  7. Simpson, A.G. FEMA Expands Flood Reinsurance Program with Private Reinsurers for 2018. 2018. Available online: (accessed on 12 February 2019).
  8. Amadeo, K. Hurricane Sandy Facts, Damage and Economic Impact. 2018. Available online: (accessed on 15 February 2019).
  9. Rice, D. Harvey to Be Costliest Natural Disaster in U.S. History, Estimated Cost of $190 Billion. 2017. Available online: (accessed on 18 February 2019).
  10. Sun, D.; Yu, Y.; Goldberg, M.D. Deriving water fraction and flood maps from MODIS images using a decision tree approach. IEEE J. Sel. Top. Appl. Earth Obs. Remote Sens. 2011, 4, 814–825. [Google Scholar] [CrossRef]

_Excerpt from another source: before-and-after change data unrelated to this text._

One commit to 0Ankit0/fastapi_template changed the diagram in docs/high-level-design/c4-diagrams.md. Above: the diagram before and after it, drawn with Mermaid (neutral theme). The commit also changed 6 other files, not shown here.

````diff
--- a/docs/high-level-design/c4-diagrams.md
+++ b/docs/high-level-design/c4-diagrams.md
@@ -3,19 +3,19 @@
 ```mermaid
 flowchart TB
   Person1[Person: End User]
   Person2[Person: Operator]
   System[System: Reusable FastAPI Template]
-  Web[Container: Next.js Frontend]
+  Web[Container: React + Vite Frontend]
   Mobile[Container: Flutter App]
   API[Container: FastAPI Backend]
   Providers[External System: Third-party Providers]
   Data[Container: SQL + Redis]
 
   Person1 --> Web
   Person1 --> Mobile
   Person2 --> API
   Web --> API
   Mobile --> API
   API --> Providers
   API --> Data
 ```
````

  11. Sun, D.; Yu, Y.; Zhang, R.; Li, S.; Goldberg, M.D. Towards operational automatic flood detection using EOS/MODIS data. Photogramm. Eng. Remote Sens. 2012, 78, 637–646. [Google Scholar] [CrossRef]
  12. Musa, Z.; Popescu, I.; Mynett, A.J.H.; Sciences, E.S. A review of applications of satellite SAR, optical, altimetry and DEM data for surface water modelling, mapping and parameter estimation. Hydrol. Earth Syst. Sci. 2015, 19, 3755–3769. [Google Scholar] [CrossRef]
  13. Boori, M.; Vozenilek, V. Remote sensing and GIS for Socio-hydrological vulnerability. J. Geol. Geosci. 2014, 3, 1–4. [Google Scholar]
  14. Li, S.; Sun, D.; Goldberg, M.D.; Sjoberg, B.; Santek, D.; Hoffman, J.P.; DeWeese, M.; Restrepo, P.; Lindsey, S.; Holloway, E. Automatic near real-time flood detection using Suomi-NPP/VIIRS data. Remote Sens. Environ. 2018, 204, 672–689. [Google Scholar] [CrossRef]
  15. Chignell, S.; Anderson, R.; Evangelista, P.; Laituri, M.; Merritt, D. Multi-temporal independent component analysis and Landsat 8 for delineating maximum extent of the 2013 Colorado front range flood. Remote Sens. 2015, 7, 9822–9843. [Google Scholar] [CrossRef]
  16. Yang, Y.; Liu, Y.; Zhou, M.; Zhang, S.; Zhan, W.; Sun, C.; Duan, Y. Landsat 8 OLI image based terrestrial water extraction from heterogeneous backgrounds using a reflectance homogenization approach. Remote Sens. Environ. 2015, 171, 14–32. [Google Scholar] [CrossRef]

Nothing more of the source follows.